LME to re-boot electronic metals storage system after weak uptake

LONDON/MELBOURNE (Reuters) - The London Metal Exchange is trying revamp its digital metal storage system LMEshield, which registers material stored in non-exchange warehouses to guard against fraud, after scant uptake since it was launched over a year ago.

Men walk past the London Metal Exchange (LME) in London, July 22, 2011. REUTERS/Paul Hackett/File Photo

The LME has been holding meetings with several major players in the industry, the latest in Singapore on Tuesday, proposing to place its digital storage system at the heart of a new set of self-imposed regulations.

“For LMEshield to work as a value proposition and the only way it can get the scale to be meaningful, is for the entire industry to buy in,” James Proudlock, head of market development for the LME, told Reuters.

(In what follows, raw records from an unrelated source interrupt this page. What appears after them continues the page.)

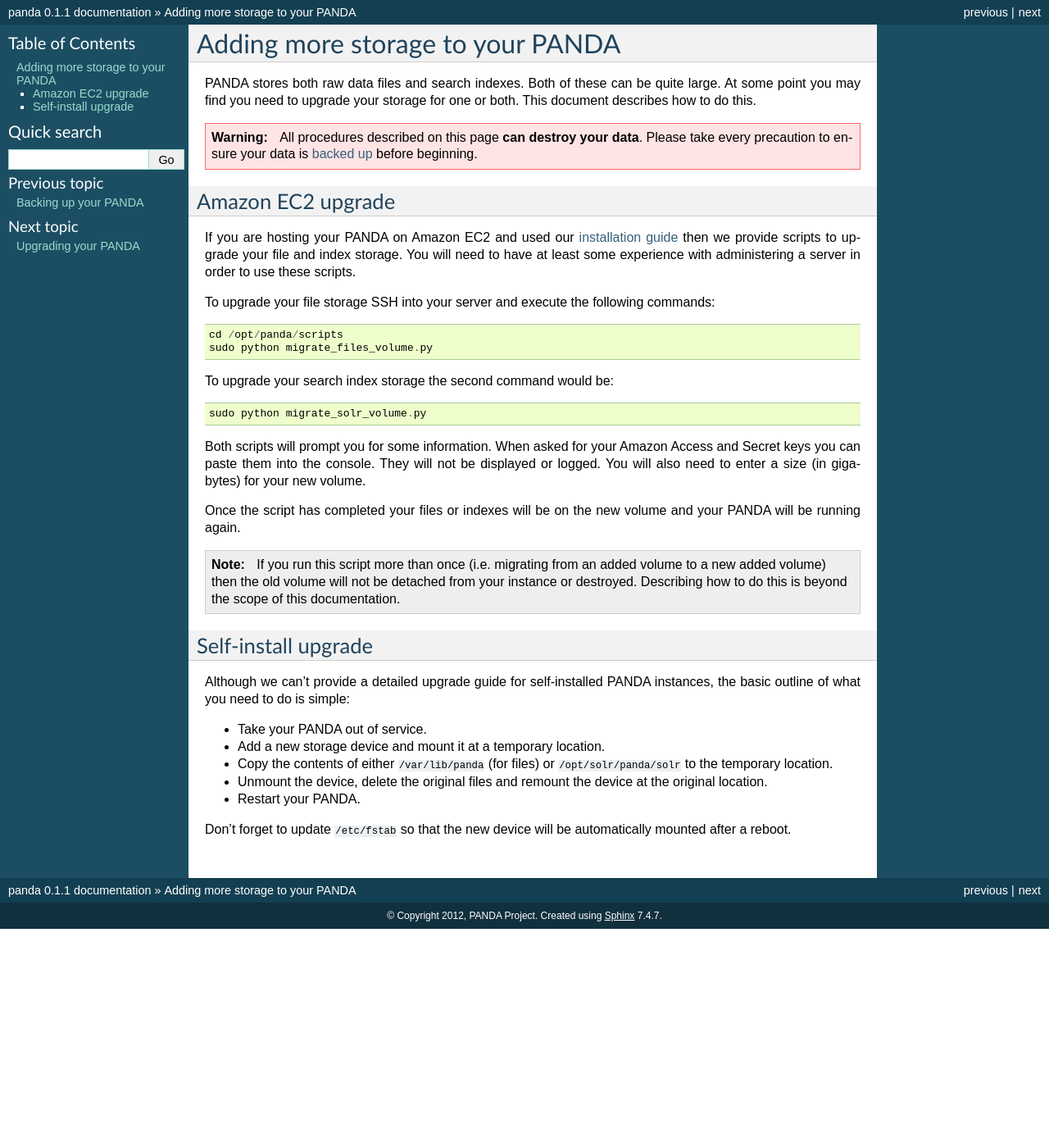
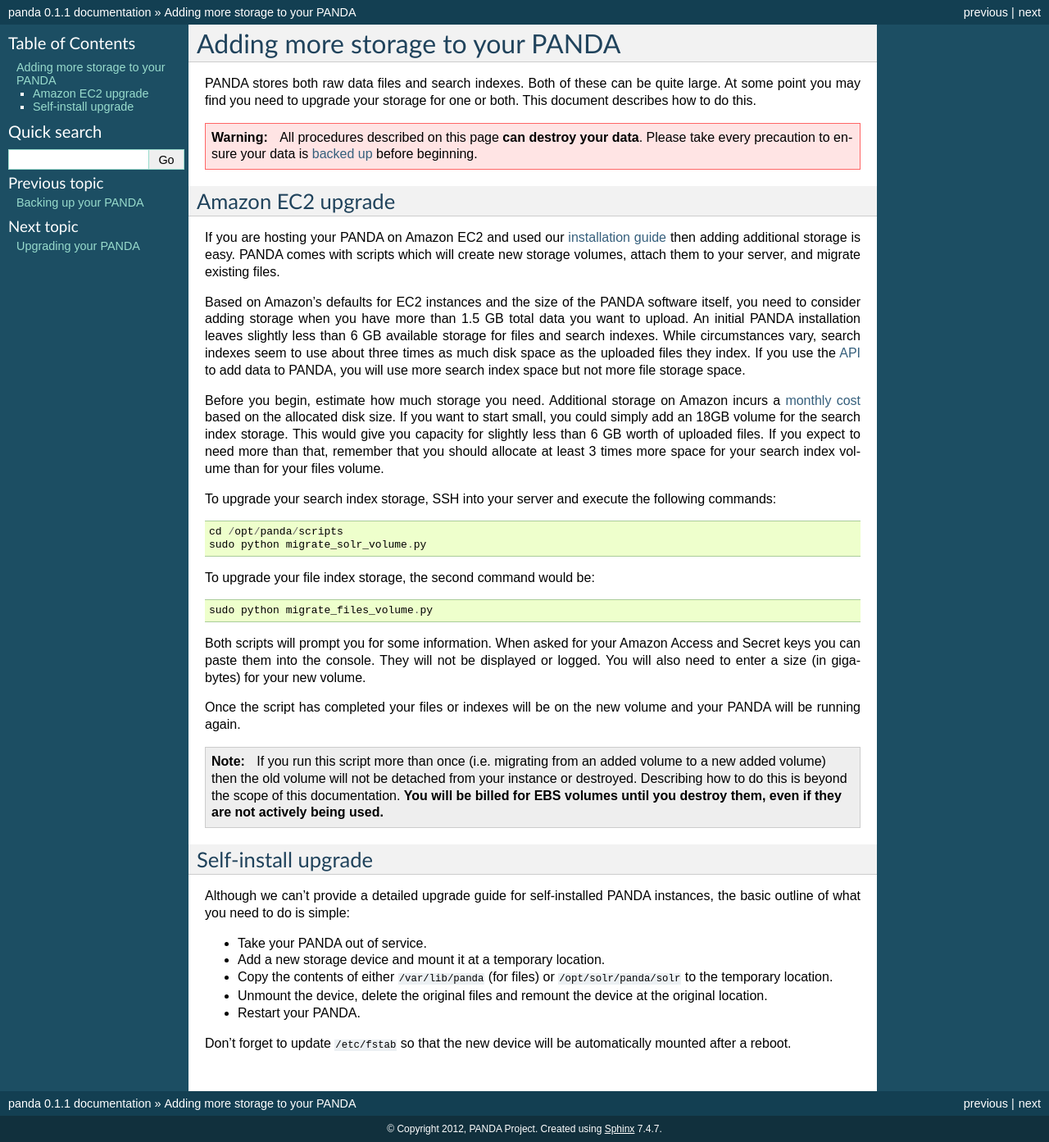
Before and after one commit to pandaproject/panda, a Sphinx documentation site: the page built from docs/storage.rst, in a window 1280 px wide. Shown: the whole page at 82% size. Built offline with Sphinx 7.4.7, drawn with Linux system fonts in a browser that asks for light colours; before the commit the page ends 1133 px from its top, so only the background shows below that.

Commit message:
update based on some practical experience

```diff
--- a/docs/storage.rst
+++ b/docs/storage.rst
@@ -11,16 +11,20 @@
 Amazon EC2 upgrade
 ==================
 
-If you are hosting your PANDA on Amazon EC2 and used our :doc:`installation guide <amazon>` then we provide scripts to upgrade your file and index storage. You will need to have at least some experience with administering a server in order to use these scripts.
+If you are hosting your PANDA on Amazon EC2 and used our :doc:`installation guide <amazon>` then adding additional storage is easy. PANDA comes with scripts which will create new storage volumes, attach them to your server, and migrate existing files.
 
-To upgrade your file storage SSH into your server and execute the following commands::
+Based on Amazon's defaults for EC2 instances and the size of the PANDA software itself, you need to consider adding storage when you have more than 1.5 GB total data you want to upload. An initial PANDA installation leaves slightly less than 6 GB available storage for files and search indexes. While circumstances vary, search indexes seem to use about three times as much disk space as the uploaded files they index. If you use the :doc:`API<api>` to add data to PANDA, you will use more search index space but not more file storage space.
+
+Before you begin, estimate how much storage you need. Additional storage on Amazon incurs a `monthly cost <http://aws.amazon.com/pricing/ebs/>`_ based on the allocated disk size. If you want to start small, you could simply add an 18GB volume for the search index storage. This would give you capacity for slightly less than 6 GB worth of uploaded files. If you expect to need more than that,  remember that you should allocate at least 3 times more space for your search index volume than for your files volume.
+
+To upgrade your search index storage, SSH into your server and execute the following commands::
 
     cd /opt/panda/scripts
+    sudo python migrate_solr_volume.py
+
+To upgrade your file index storage, the second command would be::
+
     sudo python migrate_files_volume.py
-
-To upgrade your search index storage the second command would be::
-
-    sudo python migrate_solr_volume.py
 
 Both scripts will prompt you for some information. When asked for your Amazon Access and Secret keys you can paste them into the console. They will not be displayed or logged. You will also need to enter a size (in gigabytes) for your new volume.
 
@@ -28,7 +32,7 @@
 
 .. note::
 
-    If you run this script more than once (i.e. migrating from an added volume to a new added volume) then the old volume will not be detached from your instance or destroyed. Describing how to do this is beyond the scope of this documentation.
+    If you run this script more than once (i.e. migrating from an added volume to a new added volume) then the old volume will not be detached from your instance or destroyed. Describing how to do this is beyond the scope of this documentation. **You will be billed for EBS volumes until you destroy them, even if they are not actively being used.**
 
 Self-install upgrade
 ====================
```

The LME, the world’s oldest and largest market for industrial metals, declined to give volume data for LMEshield due to confidentiality.

But industry sources said LMEshield has seen limited business since it was launched in April last year to offer a secure electronic system for millions of tonnes of metal outside the LME’s own network of registered warehouses.

However, another major fraud involving metals warehouses that shook up the industry this year has fueled fresh interest in such a scheme, they added.

Banks ANZ of Australia and Natixis of France, broker Marex Spectron and commodity group Glencore are all embroiled in lawsuits over lost nickel amounting to a total of around $330 million.

LMEshield is another example of investment the LME has poured into new projects which have so far failed to return profits needed to justify the $2.2 billion the Hong Kong bourse paid for the LME in 2012.

The weak volumes for LMEshield are partly due to the difficulty of moving from a paper-based system, especially in Asia, and the fact that it offers no legal recourse against fraud, the sources said.

“It’s all about liquidity and a tipping point,” said an executive with a warehouse company.

“If Party A is using the system, they can’t trade if Party B is not using the system. It’s a redundant system until market masses are using it.”


LMEshield was developed following a $3 billion fraud three years ago at China’s Qingdao port in which a trading company allegedly duplicated warehouse certificates to pledge a cargo multiple times as collateral for bank loans.

Another warehouse fraud this year has sparked some new interest in LMEshield.

“Personally I am pushing for it. I think my own risk guys as well are increasingly concerned that you cannot just rely on the branding (of large LME-registered warehouses),” one banker in Asia said.

LMEshield, available in 68 warehouses, aims to provide similar security as the LME’s existing LMEsword system, which provides the origin and title of metal delivered against LME futures or stored in LME-certified depots.

“We are trying to build consensus among all those industry constituents...for a common set of standards by which we mutually agree to be governed,” Proudlock said.

“Those who stuck to those standards would be offered reasonably-priced insurance policies against fraud,” he added.

Key to the success of LMEshield would be operating in mainland China, the biggest consumer of industrial metals, which has been off-limits to LME-registered warehouses.

The LME announced last October it would launch a one-year pilot for LMEshield in China with warehousing firm Henry Bath, majority owned by China’s CMST Development.

The LME declined to give details of the progress of the pilot in China, but industry sources said no metal had been registered yet.

Proudlock said: “We are still in the early stages of the implementation of LMEshield in China and we are actively working extremely hard with partners and the broader industry to ensure that we gain alignment across warehousing and security standards in Asia.”

Editing by Veronica Brown and Susan Thomas